Genetics of peanut allergy: a twin study

J Allergy Clin Immunol. 2000 Jul;106(1 Pt 1):53-6. doi: 10.1067/mai.2000.108105.


Background: The role of genetics in the etiology of peanut allergy is unknown. For complex genetic traits, twin studies can provide information on the relative contribution of genetic factors to a disease, as the relative confounding effects of environmental factors are markedly decreased.

Objective: This study was performed to search for evidence that genetic factors influence peanut allergy by comparing the concordance rate for this allergy among monozygotic and dizygotic twins.

Methods: Twin pairs with at least one member with peanut allergy were ascertained through the Food Allergy Network by advertisements in the organization's newsletters and Web site. Individuals with peanut allergy or parental surrogates were interviewed by telephone. A full atopic history was obtained, and peanut allergy and zygosity were determined using previously validated questionnaires. Heritability of peanut allergy was determined using univariate genetic model fitting by maximum likelihood with the Mx statistical modeling software package.

Results: Seventy-five twin pairs were recruited. Seventeen pairs were excluded because of unconvincing peanut allergy histories (9 pairs, including 4 of uncertain zygosity) or because one twin had reportedly never ingested peanut (8 pairs). The median age of the 58 remaining twin pairs was 5 years (range 1 to 58 years). Seventy individuals had peanut allergy. In addition to convincing histories of peanut allergy, 52 (74%) had been tested (skin prick testing with or without radioallergosorbent assay) and all had positive reactions to peanut. Twenty-nine of the 70 had experienced >1 reaction to peanut; 29 of 70 had multisystem reactions. Among the monozygotic pairs (n = 14), 9 were concordant for peanut allergy (pairwise concordance, 64.3%) and among dizygotic pairs (n = 44), 3 were concordant for peanut allergy (pairwise concordance, 6.8%; chi(2) = 21.38, P <.0001). Heritability of peanut allergy was estimated at 81. 6% (95% confidence interval 41.6% to 99.7%) with model fitting using a population prevalence of peanut allergy of 0.4%.

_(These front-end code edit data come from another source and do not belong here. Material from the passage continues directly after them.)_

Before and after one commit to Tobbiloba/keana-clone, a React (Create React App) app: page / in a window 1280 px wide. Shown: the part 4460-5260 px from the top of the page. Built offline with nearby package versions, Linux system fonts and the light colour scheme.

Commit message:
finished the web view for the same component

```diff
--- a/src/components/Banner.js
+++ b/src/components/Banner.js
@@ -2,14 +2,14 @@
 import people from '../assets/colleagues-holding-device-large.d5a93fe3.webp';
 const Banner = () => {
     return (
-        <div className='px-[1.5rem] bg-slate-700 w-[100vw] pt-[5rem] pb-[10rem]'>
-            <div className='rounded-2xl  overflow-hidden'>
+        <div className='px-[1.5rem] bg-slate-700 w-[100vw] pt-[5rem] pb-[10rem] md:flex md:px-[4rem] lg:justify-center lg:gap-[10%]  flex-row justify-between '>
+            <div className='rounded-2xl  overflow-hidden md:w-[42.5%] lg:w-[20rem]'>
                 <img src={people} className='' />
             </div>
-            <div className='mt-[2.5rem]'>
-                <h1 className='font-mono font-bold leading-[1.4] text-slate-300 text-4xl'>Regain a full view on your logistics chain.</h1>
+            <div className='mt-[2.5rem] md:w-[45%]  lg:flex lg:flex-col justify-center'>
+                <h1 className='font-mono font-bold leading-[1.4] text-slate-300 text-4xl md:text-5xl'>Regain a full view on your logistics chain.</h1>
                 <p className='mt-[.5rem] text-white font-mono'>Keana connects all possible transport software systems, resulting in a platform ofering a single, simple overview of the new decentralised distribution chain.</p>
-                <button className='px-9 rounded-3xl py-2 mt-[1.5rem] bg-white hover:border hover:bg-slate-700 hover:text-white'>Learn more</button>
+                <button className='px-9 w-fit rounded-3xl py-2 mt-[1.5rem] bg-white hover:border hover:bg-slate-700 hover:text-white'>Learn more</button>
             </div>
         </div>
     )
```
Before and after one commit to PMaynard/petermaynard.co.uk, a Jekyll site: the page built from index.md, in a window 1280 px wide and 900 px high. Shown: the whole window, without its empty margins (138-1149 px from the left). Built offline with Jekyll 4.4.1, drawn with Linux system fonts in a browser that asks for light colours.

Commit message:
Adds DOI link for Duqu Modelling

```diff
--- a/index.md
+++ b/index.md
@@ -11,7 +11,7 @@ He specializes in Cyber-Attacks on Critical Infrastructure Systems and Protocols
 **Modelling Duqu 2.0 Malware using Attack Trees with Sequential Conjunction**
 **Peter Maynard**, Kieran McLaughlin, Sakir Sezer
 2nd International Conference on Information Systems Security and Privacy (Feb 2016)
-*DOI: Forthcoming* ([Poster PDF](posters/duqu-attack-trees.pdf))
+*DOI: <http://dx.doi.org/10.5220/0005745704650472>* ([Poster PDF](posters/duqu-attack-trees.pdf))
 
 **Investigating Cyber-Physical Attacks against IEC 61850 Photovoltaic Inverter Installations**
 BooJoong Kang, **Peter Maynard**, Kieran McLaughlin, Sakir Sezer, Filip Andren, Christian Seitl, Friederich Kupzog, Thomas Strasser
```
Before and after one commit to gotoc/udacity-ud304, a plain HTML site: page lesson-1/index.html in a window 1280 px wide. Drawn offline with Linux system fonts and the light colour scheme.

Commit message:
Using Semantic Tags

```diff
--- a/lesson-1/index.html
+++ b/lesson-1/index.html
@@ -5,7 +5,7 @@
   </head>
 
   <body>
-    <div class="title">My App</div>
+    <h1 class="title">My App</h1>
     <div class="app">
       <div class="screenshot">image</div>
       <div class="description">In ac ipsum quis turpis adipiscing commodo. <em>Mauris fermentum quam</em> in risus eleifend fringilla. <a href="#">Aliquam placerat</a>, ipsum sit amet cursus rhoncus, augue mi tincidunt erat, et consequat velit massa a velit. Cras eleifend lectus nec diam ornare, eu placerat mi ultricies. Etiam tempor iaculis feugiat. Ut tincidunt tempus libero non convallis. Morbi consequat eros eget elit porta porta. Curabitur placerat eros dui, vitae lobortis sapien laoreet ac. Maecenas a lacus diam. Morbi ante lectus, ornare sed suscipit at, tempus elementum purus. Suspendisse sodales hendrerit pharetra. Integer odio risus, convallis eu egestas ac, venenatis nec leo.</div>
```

Conclusions: The significantly higher concordance rate of peanut allergy among monozygotic twins suggests strongly that there is a significant genetic influence on peanut allergy.

Publication types

  • Research Support, Non-U.S. Gov't
  • Research Support, U.S. Gov't, P.H.S.
  • Twin Study

MeSH terms

  • Adolescent
  • Adult
  • Arachis / adverse effects*
  • Child
  • Child, Preschool
  • Female
  • Food Hypersensitivity / genetics*
  • Humans
  • Infant
  • Male
  • Middle Aged
  • Twins, Dizygotic
  • Twins, Monozygotic